Once the implant was placed and it perforated the sinus membrane, the chance that the implant healing would be successful would be much less, but there have been some cases where they heal if the membrane of the sinus is not perforated.  Most likely the membrane was perforated during the drilling or implant placement.  It could also be damaged during the removal, but if placed in normal bone the only way it could happen if the implant failed from the beginning and created enough inflammation to damage the bone.

Knowing if the implant failed is sometimes difficult to know if there are no symptoms.  There have been many implants placed over the years for many surgeon who discover a failure, even if the implant was placed in solid bone, some implants still fail for a number of different reasons and they are not discovered until the implant is expose and a healing cap is placed and found not solid.  

The tear can repair on is own, but may times it will not heal.  A knowledgeable oral and maxillofacial surgeon often needs to make a water tight seal from the mouth to not allow saliva or other contaminants to gain entrance to the healing membrane.  When a surgeon seals the wound the membrane can heal, but it can take a few months.  

So it is healable, but only if done by a skilled surgeon.  If you have any additional questions, feel free to contact me again.

---------- FOLLOW-UP ----------

QUESTION: Dear Dr. Tieg,
Thank you so much for your prompt and very detailed answer.  After the oral surgeon visit, and since I was in agony, he wanted me to follow up with an ENT to get a second opinion.   The ENT said that after looking at the CT scan (which I had on 9/16) and then he put a scope up my nose (9/18) to check out whatís going on, he said in his opinion the inflammation was already going down and he did see pus/infection with the scope.  He also saw the tear and thought it would heal on its own.  I followed up today (9/21) with my oral surgeon to check out the gum closing and have a follow up in 2 weeks with the ENT to make sure everything is healing properly and the tear has hopefully healed on its own.

Iíd like to know how I can tactfully ask the oral surgeon, if there was a possibility this happened when he first put the implant in (wouldnít I have had lots of pain?).   Anything else I should ask him?

He did say heíd give me a refund, although I sort of missed out on most of that because I had it done in the beginning of the year when my insurance paid for half.  And I say I missed out because then I had to pay out of pocket for all future dental work.  Again Dr. Tieg thank you so much for your expertise.

Sharon -  It is a difficult question to answer.  I don't know your surgeon and how attentive he is to his preparations.  You would not know if there was an opening at the time of the implant insertion.  The insertion will create a tight seal to the opening and many patients would not be aware.  The question is if the doctor did know when he placed it.  If it occurred during his drilling then he would know, but if inserting the implant broke open the bone into the sinus, then it's possible that he didn't know.  He should have taken xrays immediately after the implant placement and that should have given an indication that the implant perforated into the sinus.
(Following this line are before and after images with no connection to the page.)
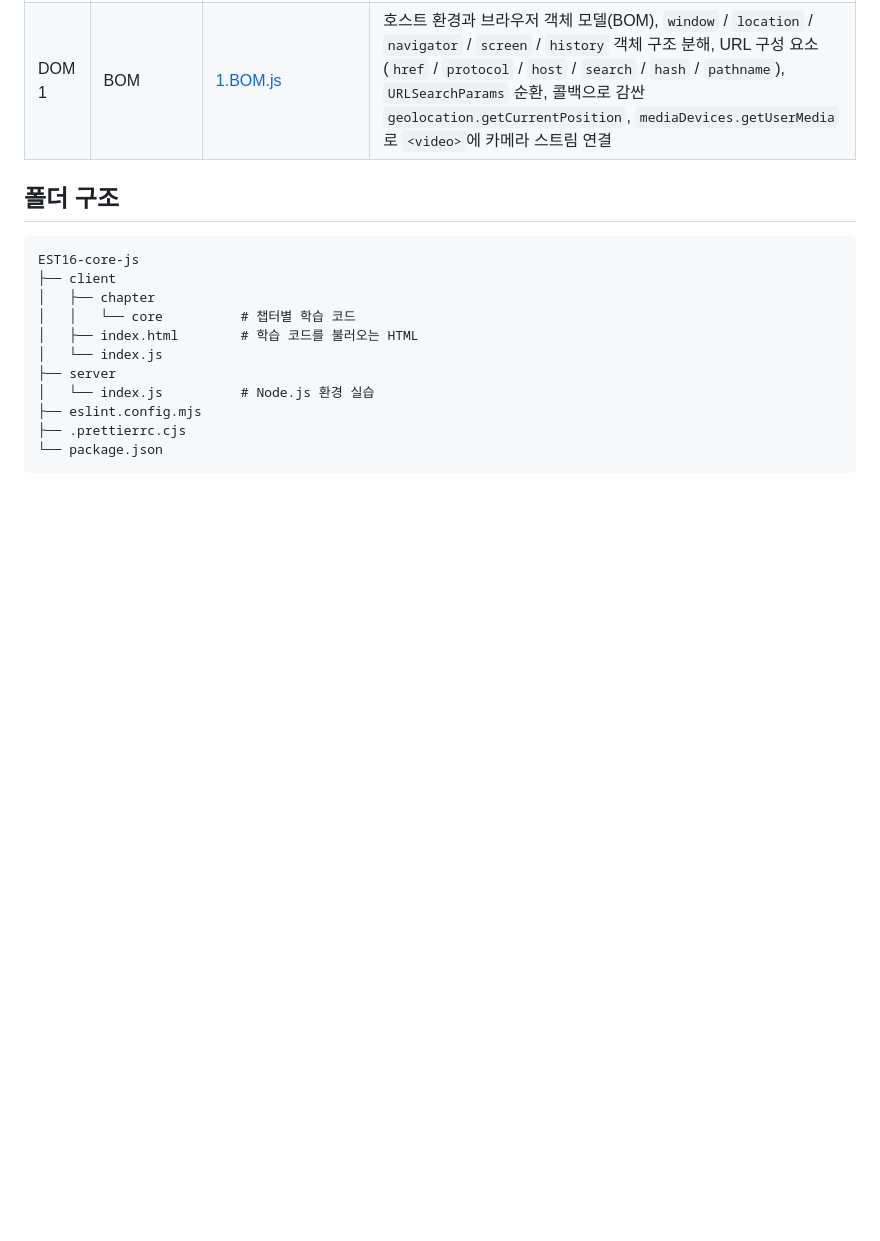
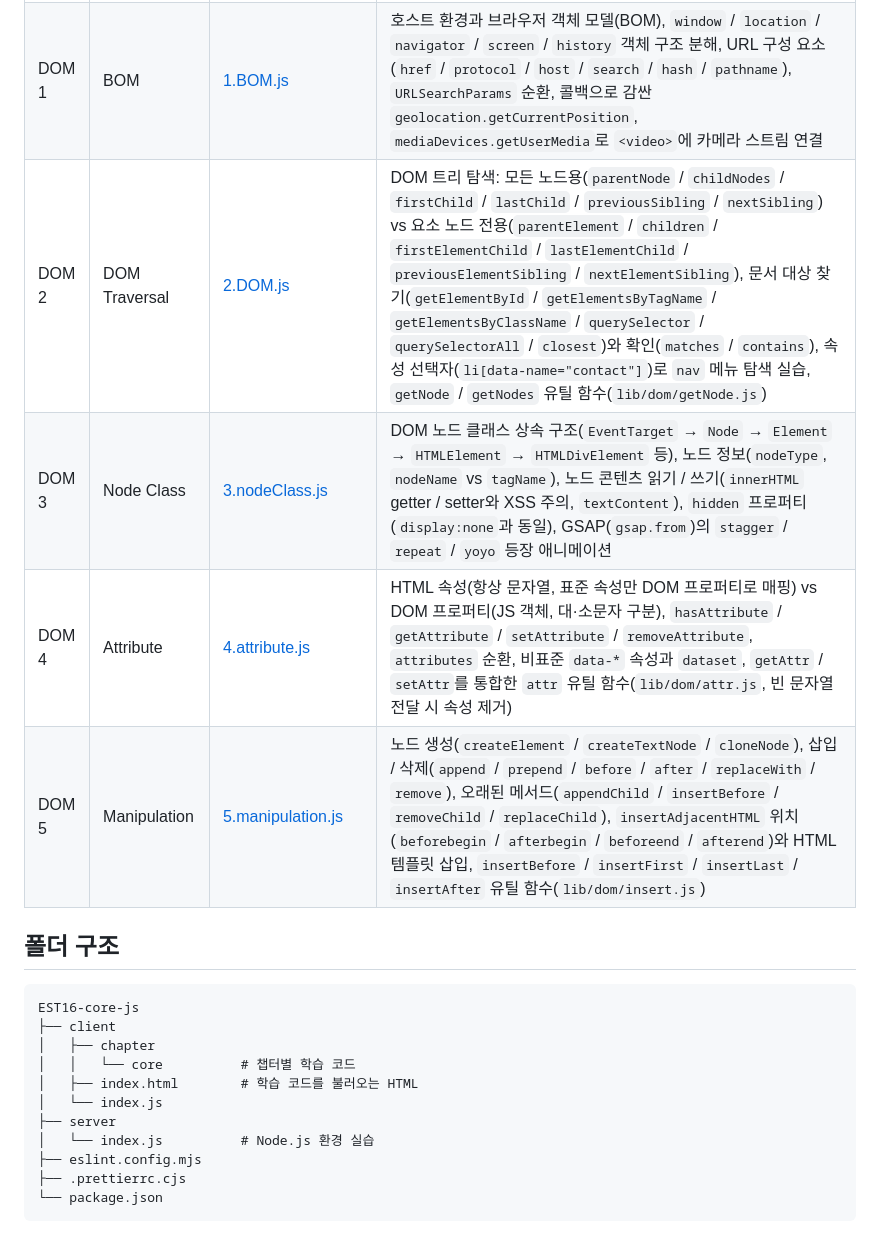
Before and after one commit to simseonbeom/EST16-core-js, a Markdown page: README.md, the part around one of its changes. Rendered like a GitHub page; blank space fills up the shorter version.

Commit message:
docs: README 학습 목차에 DOM 2~5챕터 추가
Co-Authored-By: Claude Fable 5.1 <noreply@anthropic.com>

```diff
--- a/README.md
+++ b/README.md
@@ -46,6 +46,10 @@
 | 36 | Array (2) | [36.array-2.js](client/chapter/core/36.array-2.js) | 배열 메서드 분류(요소 순환 / 원형 파괴 / 새로운 배열 반환), `forEach`와 이벤트 바인딩, `toReversed` / `toSorted`, `map`(템플릿 리터럴 문자열 가공, 구조 분해 할당 매개변수)으로 만든 HTML 템플릿과 `insertAdjacentHTML` 렌더링, `find` / `filter` / `reduce`, `split` / `join`, `forEach` / `map` / `filter` / `reduce` 직접 구현, 커링(`curry` / `curryN`)과 `go` 함수 파이프라인 실습 |
 | 37 | Try Catch | [37.tryCatch.js](client/chapter/core/37.tryCatch.js) | `try ... catch` 동작 알고리즘, 런타임 오류(예외), 동기적 동작과 비동기 처리 시 주의점, 오류 객체(`name` / `message` / `stack`), `throw`로 오류 생성(`Error` / `TypeError` / `SyntaxError` / `ReferenceError`), `finally` 절, `JSON.stringify` / `JSON.parse` 검증과 `catch({message})` 구조 분해 실습 |
 | DOM 1 | BOM | [1.BOM.js](client/chapter/dom/1.BOM.js) | 호스트 환경과 브라우저 객체 모델(BOM), `window` / `location` / `navigator` / `screen` / `history` 객체 구조 분해, URL 구성 요소(`href` / `protocol` / `host` / `search` / `hash` / `pathname`), `URLSearchParams` 순환, 콜백으로 감싼 `geolocation.getCurrentPosition`, `mediaDevices.getUserMedia`로 `<video>`에 카메라 스트림 연결 |
+| DOM 2 | DOM Traversal | [2.DOM.js](client/chapter/dom/2.DOM.js) | DOM 트리 탐색: 모든 노드용(`parentNode` / `childNodes` / `firstChild` / `lastChild` / `previousSibling` / `nextSibling`) vs 요소 노드 전용(`parentElement` / `children` / `firstElementChild` / `lastElementChild` / `previousElementSibling` / `nextElementSibling`), 문서 대상 찾기(`getElementById` / `getElementsByTagName` / `getElementsByClassName` / `querySelector` / `querySelectorAll` / `closest`)와 확인(`matches` / `contains`), 속성 선택자(`li[data-name="contact"]`)로 `nav` 메뉴 탐색 실습, `getNode` / `getNodes` 유틸 함수(`lib/dom/getNode.js`) |
+| DOM 3 | Node Class | [3.nodeClass.js](client/chapter/dom/3.nodeClass.js) | DOM 노드 클래스 상속 구조(`EventTarget` → `Node` → `Element` → `HTMLElement` → `HTMLDivElement` 등), 노드 정보(`nodeType`, `nodeName` vs `tagName`), 노드 콘텐츠 읽기 / 쓰기(`innerHTML` getter / setter와 XSS 주의, `textContent`), `hidden` 프로퍼티(`display:none`과 동일), GSAP(`gsap.from`)의 `stagger` / `repeat` / `yoyo` 등장 애니메이션 |
+| DOM 4 | Attribute | [4.attribute.js](client/chapter/dom/4.attribute.js) | HTML 속성(항상 문자열, 표준 속성만 DOM 프로퍼티로 매핑) vs DOM 프로퍼티(JS 객체, 대·소문자 구분), `hasAttribute` / `getAttribute` / `setAttribute` / `removeAttribute`, `attributes` 순환, 비표준 `data-*` 속성과 `dataset`, `getAttr` / `setAttr`를 통합한 `attr` 유틸 함수(`lib/dom/attr.js`, 빈 문자열 전달 시 속성 제거) |
+| DOM 5 | Manipulation | [5.manipulation.js](client/chapter/dom/5.manipulation.js) | 노드 생성(`createElement` / `createTextNode` / `cloneNode`), 삽입 / 삭제(`append` / `prepend` / `before` / `after` / `replaceWith` / `remove`), 오래된 메서드(`appendChild` / `insertBefore` / `removeChild` / `replaceChild`), `insertAdjacentHTML` 위치(`beforebegin` / `afterbegin` / `beforeend` / `afterend`)와 HTML 템플릿 삽입, `insertBefore` / `insertFirst` / `insertLast` / `insertAfter` 유틸 함수(`lib/dom/insert.js`) |
 
 ## 폴더 구조
 
```
Also changed, not shown: other parts of README.md (+1 -1 lines).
So, I guess he may not have known,  I don't know what else you can ask.  This is a situation that he should have  been aware of.  I'm so sorry I cannot help more.

Oral Surgery

All Answers

Answers by Expert:

Ask Experts


Joel S. Teig, DMD, Diplomate ABOMS, retired


I am a board certified oral and maxillofacial surgeon available to answer questions related to tooth extractions, implant insertion, facial recontruction, facial and oral tumor removal, TMJ dysfunction and various successful treatments, including surgery if all else fails, and occlusal discrepancy requiring orthognathic or jaw surgery.


Board Certified Oral and Maxillofacial Surgeon practicing for over 20 years. Assistant Clincal Professor at State University School of Dentistry.

American Dental Association, American Association of Oral and Maxillofacial Surgeons, American Board of Oral and Maxillofacial Surgeons

BA- University of Connecticut DMD-University of Pennsylvania School of Dental Medicine Oral and Maxillofacial Surgical Residency - Roosevelt Hospital, NYC

©2017 All rights reserved.